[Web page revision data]
------------------------------------------------------------------------
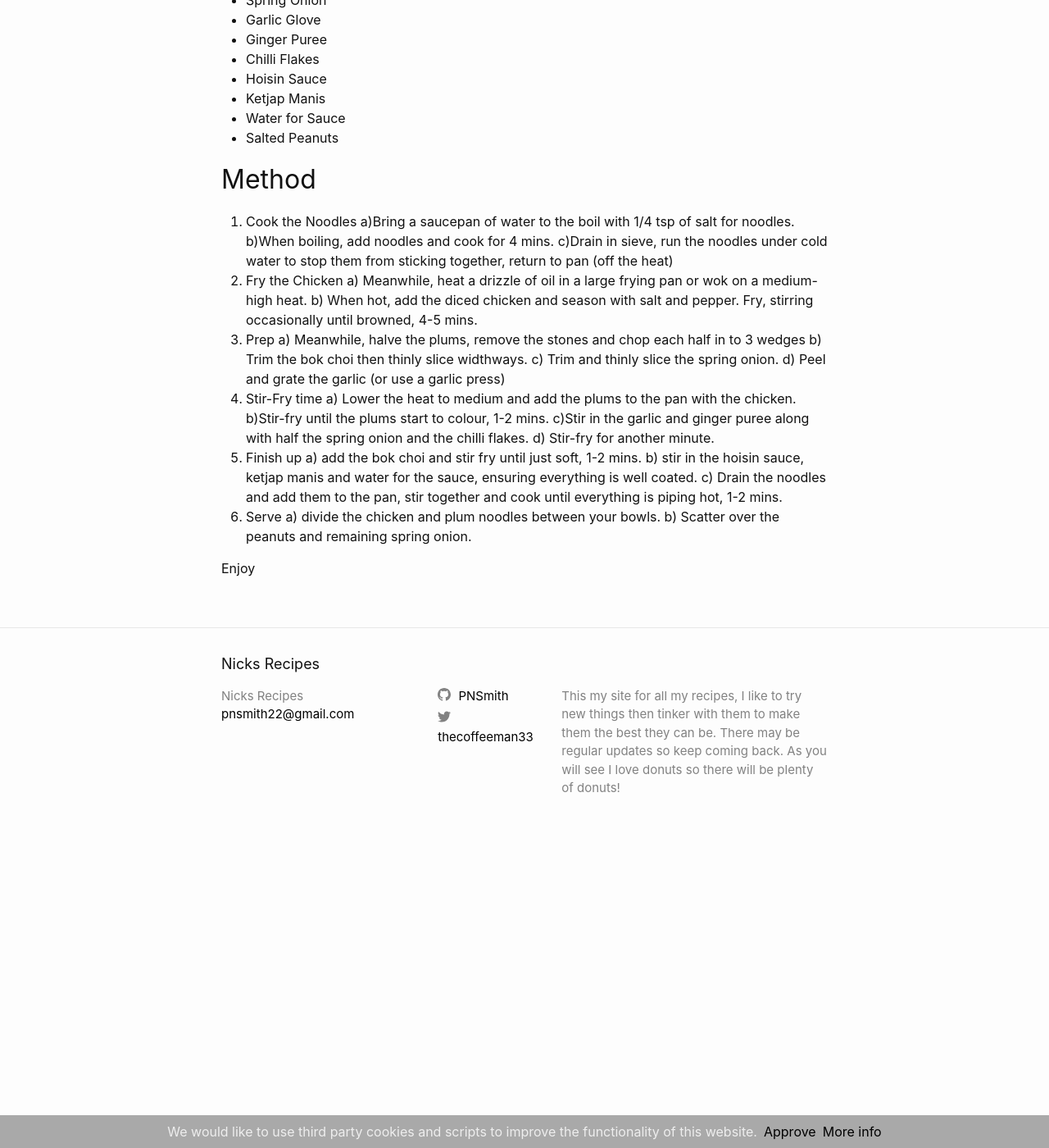
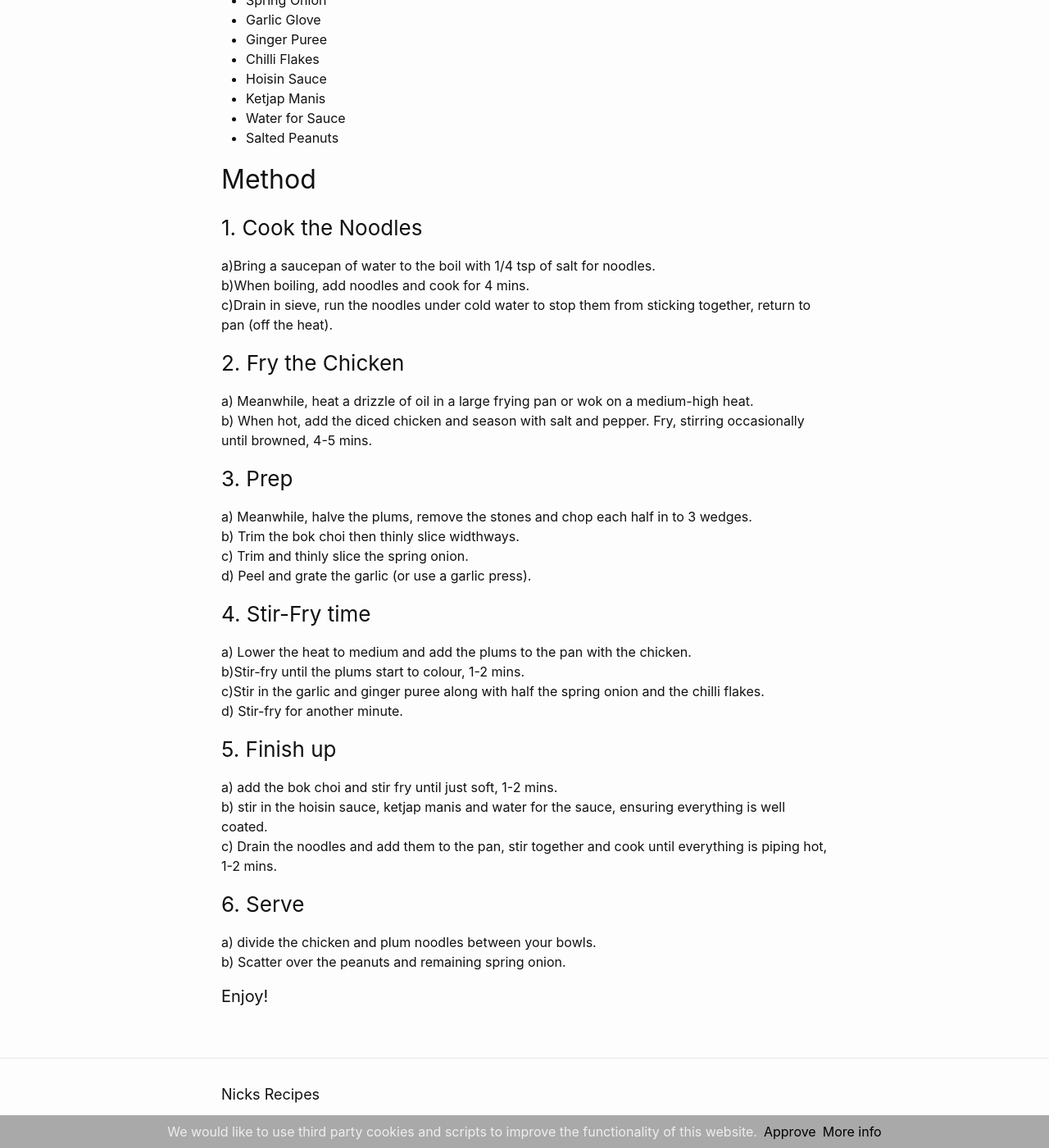
Before and after one commit to PNSmith/pnsmith.github.io, a Jekyll site: the page built from _posts/2021-09-18-Chicken-and-Plum-Noodle-stir-fry.md, in a window 1280 px wide and 1400 px high, scrolled down 521 px. Shown: the whole window at 82% size. Built offline with Jekyll 4.4.1, drawn with Linux system fonts in a browser that asks for light colours.

Commit message:
text update

```diff
--- a/_posts/2021-09-18-Chicken-and-Plum-Noodle-stir-fry.md
+++ b/_posts/2021-09-18-Chicken-and-Plum-Noodle-stir-fry.md
@@ -24,29 +24,37 @@ image: /assets/images/chicken-plum-noodle-stir-fry.jpeg
 
 ## Method
 
-1. Cook the Noodles
+### 1. Cook the Noodles
+
 a)Bring a saucepan of water to the boil with 1/4 tsp of salt for noodles.
 b)When boiling, add noodles and cook for 4 mins.
-c)Drain in sieve, run the noodles under cold water to stop them from sticking together, return to pan (off the heat)
-2. Fry the Chicken
+c)Drain in sieve, run the noodles under cold water to stop them from sticking together, return to pan (off the heat).
+
+### 2. Fry the Chicken
+
 a) Meanwhile, heat a drizzle of oil in a large frying pan or wok on a medium-high heat.
 b) When hot, add the diced chicken and season with salt and pepper. Fry, stirring occasionally until browned, 4-5 mins.
-3. Prep
-a) Meanwhile, halve the plums, remove the stones and chop each half in to 3 wedges
+
+### 3. Prep
+a) Meanwhile, halve the plums, remove the stones and chop each half in to 3 wedges.
 b) Trim the bok choi then thinly slice widthways.
 c) Trim and thinly slice the spring onion.
-d) Peel and grate the garlic (or use a garlic press)
-4. Stir-Fry time
+d) Peel and grate the garlic (or use a garlic press).
+
+### 4. Stir-Fry time
+
 a) Lower the heat to medium and add the plums to the pan with the chicken.
 b)Stir-fry until the plums start to colour, 1-2 mins.
 c)Stir in the garlic and ginger puree along with half the spring onion and the chilli flakes.
 d) Stir-fry for another minute.
-5. Finish up
+
+### 5. Finish up
 a) add the bok choi and stir fry until just soft, 1-2 mins.
 b) stir in the hoisin sauce, ketjap manis and water for the sauce, ensuring everything is well coated.
 c) Drain the noodles and add them to the pan, stir together and cook until everything is piping hot, 1-2 mins.
-6. Serve
+
+### 6. Serve
 a) divide the chicken and plum noodles between your bowls.
 b) Scatter over the peanuts and remaining spring onion.
 
-Enjoy
+#### Enjoy!
```
Also changed, not shown: _posts/2021-09-20-Beef-And-Potato-Keema-Naans.md (+11 -0 lines).
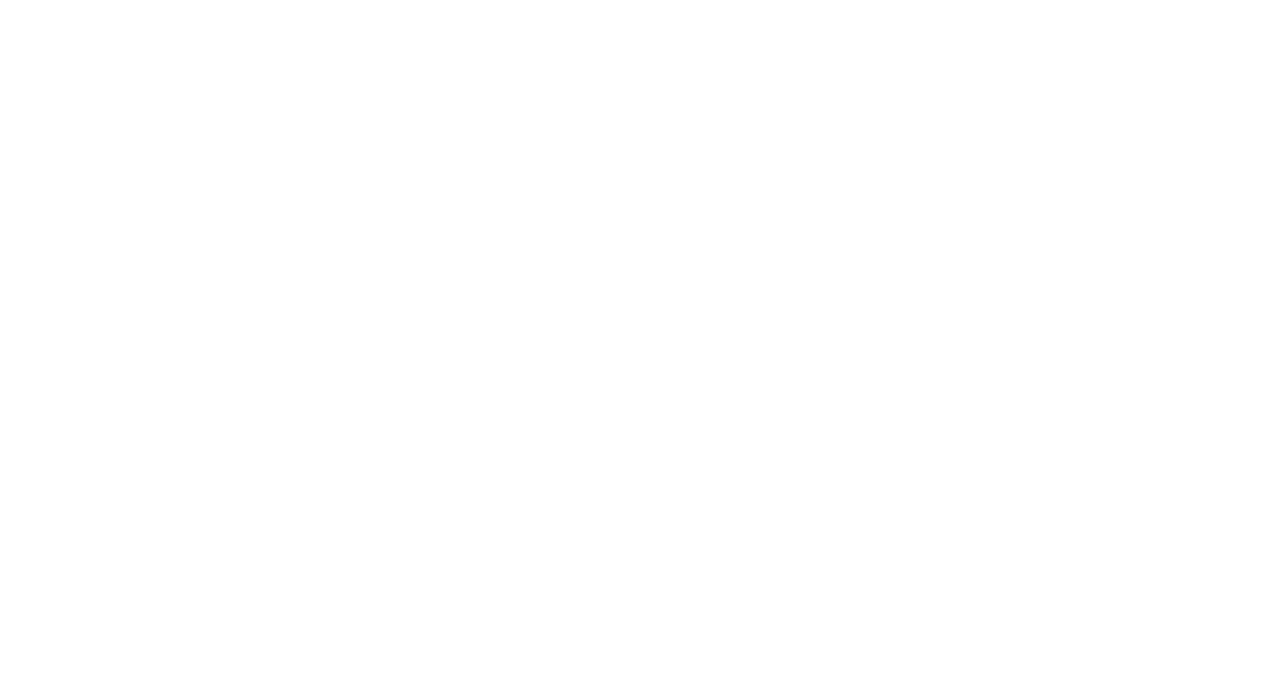
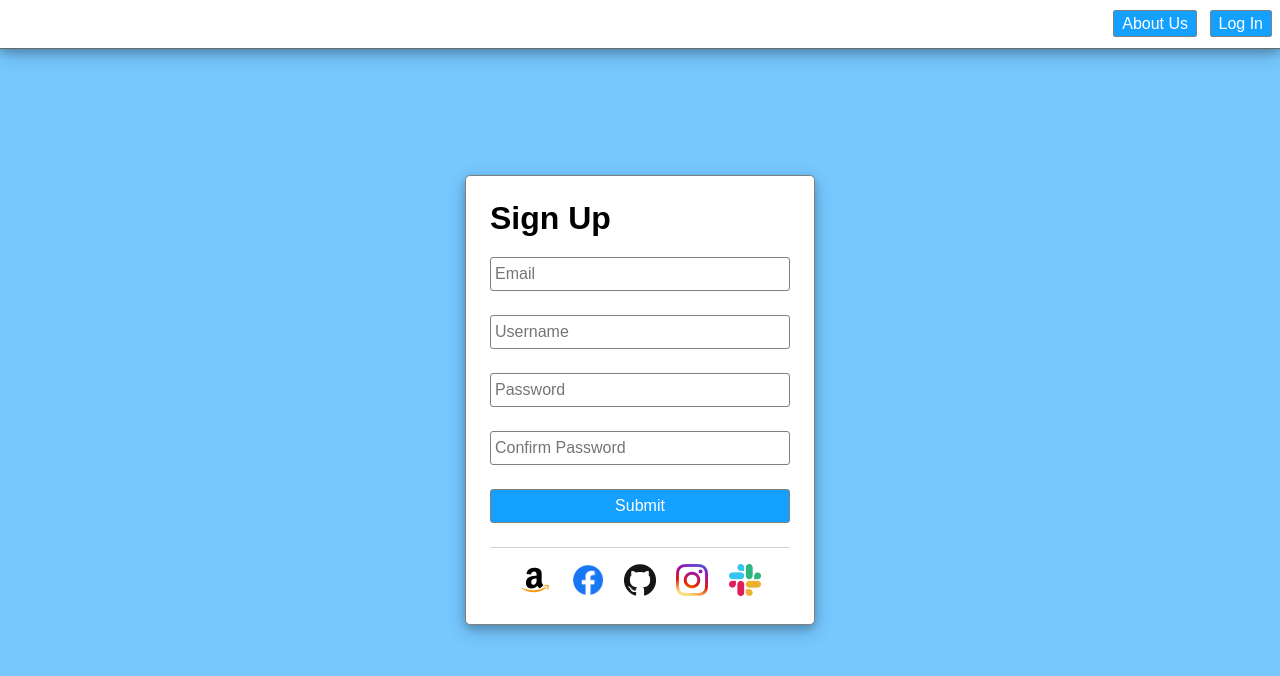
Before and after one commit to kemill530/staticRegisterPage, a plain HTML site: page index.html in a window 1280 px wide. Drawn offline with Linux system fonts and the light colour scheme.

Commit message:
Register Page walkthrough

```diff
--- a/index.html
+++ b/index.html
@@ -4,9 +4,54 @@
     <meta charset="UTF-8">
     <meta http-equiv="X-UA-Compatible" content="IE=edge">
     <meta name="viewport" content="width=device-width, initial-scale=1.0">
+    <link rel="stylesheet" href="./main.css">
     <title>Register Page</title>
 </head>
 <body>
+    <header>
+        <a href="#">About Us</a>
+        <a href="#">Log In</a>
+    </header>
 
+    <div class="container">
+        <h1>Sign Up</h1>
+
+        <form>
+
+            <div>
+                <input
+                type="email"
+                name="email"
+                placeholder="Email"
+                required>
+            </div>
+
+            <div>
+                <input type="text" name="username" placeholder="Username" required>
+            </div>
+
+            <div>
+                <input type="password" name="password" placeholder="Password" required>
+            </div>
+
+            <div>
+                <input type="password" name="confirmPassword" placeholder="Confirm Password" required>
+            </div>
+
+            <div>
+                <button type="submit">Submit</button>
+            </div>
+
+        </form>
+
+        <footer>
+            <img src="./assets/amazon.png" alt="Amazon Logo" height="32" width="32">
+            <img src="./assets/facebook.png" alt="Facebook Logo" height="32" width="32">
+            <img src="./assets/gitHub.png" alt="GitHub Logo" height="32" width="32">
+            <img src="./assets/Instagram.png" alt="Instagram Logo" height="32" width="32">
+            <img src="./assets/slack.png" alt="Slack Logo" height="32" width="32">
+
+        </footer>
+    </div>
 </body>
 </html>
--- /dev/null
+++ b/main.css
@@ -0,0 +1,89 @@
+body{
+    background-color: #76c8ff;
+    margin: 0;
+    font-family: Arial, Helvetica, sans-serif;
+    display: flex;
+    height: 100vh;
+}
+
+header{
+    background-color: white;
+    text-align: right;
+    padding: .75rem 0;
+    border-bottom: 1px solid dimgray;
+    box-shadow:
+    /* offset-x / offset-y / blur radius / spread radius / color */
+        0 4px 8px 0 rgba(0, 0, 0, 0.2),
+        0 6px 20px 0 rgba(0, 0, 0, 0.19);
+    position: fixed;
+    top: 0;
+    left: 0;
+    width: 100vw;
+}
+
+header a{
+    color: white;
+    background-color: #13a0ff;
+    border: 1px solid grey;
+    padding: .25rem .5rem;
+    margin-right: .5rem;
+    border-radius: 3px;
+    /* line-height adjusts the amount of space taken up by the font */
+    line-height: 1.5rem;
+    /* removes the underline from the link */
+    text-decoration: none;
+}
+
+header a:hover , form button:hover {
+    background-color: #1084d1;
+    cursor: pointer;
+}
+
+.container {
+    margin: auto;
+    padding: 1.5rem;
+    background-color: white;
+    border: 1px solid grey;
+    border-radius: 5px;
+    box-shadow:
+        0 4px 8px 0 rgba(0, 0, 0, 0.2),
+        0 6px 20px 0 rgba(0, 0, 0, 0.19);
+}
+
+.container > h1 {
+    margin: 0 0 .5rem;
+}
+
+form input, form button {
+    width: 100%;
+    min-width: 300px;
+    /* our inputs and forms have different default sizes
+    by changing the box-sizing we can fix it */
+    box-sizing: border-box;
+    margin: .75rem 0;
+    padding: .25rem;
+    line-height: 1.5rem;
+    font-size: 1em;
+    border: 1px solid grey;
+    border-radius: 3px;
+}
+
+form button {
+    color: white;
+    background-color: #13a0ff;
+}
+
+footer {
+    margin-top: .75rem;
+    border-top: 1px solid lightgrey;
+    padding-top: 1em;
+    text-align: center;
+}
+
+footer img {
+    margin: 0 .5rem;
+}
+
+footer img:hover {
+    cursor: pointer;
+}
```
Also changed, not shown: assets/Instagram.png (added), assets/amazon.png (added), assets/facebook.png (added), assets/gitHub.png (added), assets/slack.png (added).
------------------------------------------------------------------------
**Required work:** Give the entries again exactly. Pictures stay out.

**Your solution:**
Before and after one commit to PNSmith/pnsmith.github.io, a Jekyll site: the page built from _posts/2021-09-18-Chicken-and-Plum-Noodle-stir-fry.md, in a window 1280 px wide and 1400 px high, scrolled down 521 px. Shown: the whole window at 82% size. Built offline with Jekyll 4.4.1, drawn with Linux system fonts in a browser that asks for light colours.

Commit message:
text update

```diff
--- a/_posts/2021-09-18-Chicken-and-Plum-Noodle-stir-fry.md
+++ b/_posts/2021-09-18-Chicken-and-Plum-Noodle-stir-fry.md
@@ -24,29 +24,37 @@ image: /assets/images/chicken-plum-noodle-stir-fry.jpeg
 
 ## Method
 
-1. Cook the Noodles
+### 1. Cook the Noodles
+
 a)Bring a saucepan of water to the boil with 1/4 tsp of salt for noodles.
 b)When boiling, add noodles and cook for 4 mins.
-c)Drain in sieve, run the noodles under cold water to stop them from sticking together, return to pan (off the heat)
-2. Fry the Chicken
+c)Drain in sieve, run the noodles under cold water to stop them from sticking together, return to pan (off the heat).
+
+### 2. Fry the Chicken
+
 a) Meanwhile, heat a drizzle of oil in a large frying pan or wok on a medium-high heat.
 b) When hot, add the diced chicken and season with salt and pepper. Fry, stirring occasionally until browned, 4-5 mins.
-3. Prep
-a) Meanwhile, halve the plums, remove the stones and chop each half in to 3 wedges
+
+### 3. Prep
+a) Meanwhile, halve the plums, remove the stones and chop each half in to 3 wedges.
 b) Trim the bok choi then thinly slice widthways.
 c) Trim and thinly slice the spring onion.
-d) Peel and grate the garlic (or use a garlic press)
-4. Stir-Fry time
+d) Peel and grate the garlic (or use a garlic press).
+
+### 4. Stir-Fry time
+
 a) Lower the heat to medium and add the plums to the pan with the chicken.
 b)Stir-fry until the plums start to colour, 1-2 mins.
 c)Stir in the garlic and ginger puree along with half the spring onion and the chilli flakes.
 d) Stir-fry for another minute.
-5. Finish up
+
+### 5. Finish up
 a) add the bok choi and stir fry until just soft, 1-2 mins.
 b) stir in the hoisin sauce, ketjap manis and water for the sauce, ensuring everything is well coated.
 c) Drain the noodles and add them to the pan, stir together and cook until everything is piping hot, 1-2 mins.
-6. Serve
+
+### 6. Serve
 a) divide the chicken and plum noodles between your bowls.
 b) Scatter over the peanuts and remaining spring onion.
 
-Enjoy
+#### Enjoy!
```
Also changed, not shown: _posts/2021-09-20-Beef-And-Potato-Keema-Naans.md (+11 -0 lines).
Before and after one commit to kemill530/staticRegisterPage, a plain HTML site: page index.html in a window 1280 px wide. Drawn offline with Linux system fonts and the light colour scheme.

Commit message:
Register Page walkthrough

```diff
--- a/index.html
+++ b/index.html
@@ -4,9 +4,54 @@
     <meta charset="UTF-8">
     <meta http-equiv="X-UA-Compatible" content="IE=edge">
     <meta name="viewport" content="width=device-width, initial-scale=1.0">
+    <link rel="stylesheet" href="./main.css">
     <title>Register Page</title>
 </head>
 <body>
+    <header>
+        <a href="#">About Us</a>
+        <a href="#">Log In</a>
+    </header>
 
+    <div class="container">
+        <h1>Sign Up</h1>
+
+        <form>
+
+            <div>
+                <input
+                type="email"
+                name="email"
+                placeholder="Email"
+                required>
+            </div>
+
+            <div>
+                <input type="text" name="username" placeholder="Username" required>
+            </div>
+
+            <div>
+                <input type="password" name="password" placeholder="Password" required>
+            </div>
+
+            <div>
+                <input type="password" name="confirmPassword" placeholder="Confirm Password" required>
+            </div>
+
+            <div>
+                <button type="submit">Submit</button>
+            </div>
+
+        </form>
+
+        <footer>
+            <img src="./assets/amazon.png" alt="Amazon Logo" height="32" width="32">
+            <img src="./assets/facebook.png" alt="Facebook Logo" height="32" width="32">
+            <img src="./assets/gitHub.png" alt="GitHub Logo" height="32" width="32">
+            <img src="./assets/Instagram.png" alt="Instagram Logo" height="32" width="32">
+            <img src="./assets/slack.png" alt="Slack Logo" height="32" width="32">
+
+        </footer>
+    </div>
 </body>
 </html>
--- /dev/null
+++ b/main.css
@@ -0,0 +1,89 @@
+body{
+    background-color: #76c8ff;
+    margin: 0;
+    font-family: Arial, Helvetica, sans-serif;
+    display: flex;
+    height: 100vh;
+}
+
+header{
+    background-color: white;
+    text-align: right;
+    padding: .75rem 0;
+    border-bottom: 1px solid dimgray;
+    box-shadow:
+    /* offset-x / offset-y / blur radius / spread radius / color */
+        0 4px 8px 0 rgba(0, 0, 0, 0.2),
+        0 6px 20px 0 rgba(0, 0, 0, 0.19);
+    position: fixed;
+    top: 0;
+    left: 0;
+    width: 100vw;
+}
+
+header a{
+    color: white;
+    background-color: #13a0ff;
+    border: 1px solid grey;
+    padding: .25rem .5rem;
+    margin-right: .5rem;
+    border-radius: 3px;
+    /* line-height adjusts the amount of space taken up by the font */
+    line-height: 1.5rem;
+    /* removes the underline from the link */
+    text-decoration: none;
+}
+
+header a:hover , form button:hover {
+    background-color: #1084d1;
+    cursor: pointer;
+}
+
+.container {
+    margin: auto;
+    padding: 1.5rem;
+    background-color: white;
+    border: 1px solid grey;
+    border-radius: 5px;
+    box-shadow:
+        0 4px 8px 0 rgba(0, 0, 0, 0.2),
+        0 6px 20px 0 rgba(0, 0, 0, 0.19);
+}
+
+.container > h1 {
+    margin: 0 0 .5rem;
+}
+
+form input, form button {
+    width: 100%;
+    min-width: 300px;
+    /* our inputs and forms have different default sizes
+    by changing the box-sizing we can fix it */
+    box-sizing: border-box;
+    margin: .75rem 0;
+    padding: .25rem;
+    line-height: 1.5rem;
+    font-size: 1em;
+    border: 1px solid grey;
+    border-radius: 3px;
+}
+
+form button {
+    color: white;
+    background-color: #13a0ff;
+}
+
+footer {
+    margin-top: .75rem;
+    border-top: 1px solid lightgrey;
+    padding-top: 1em;
+    text-align: center;
+}
+
+footer img {
+    margin: 0 .5rem;
+}
+
+footer img:hover {
+    cursor: pointer;
+}
```
Also changed, not shown: assets/Instagram.png (added), assets/amazon.png (added), assets/facebook.png (added), assets/gitHub.png (added), assets/slack.png (added).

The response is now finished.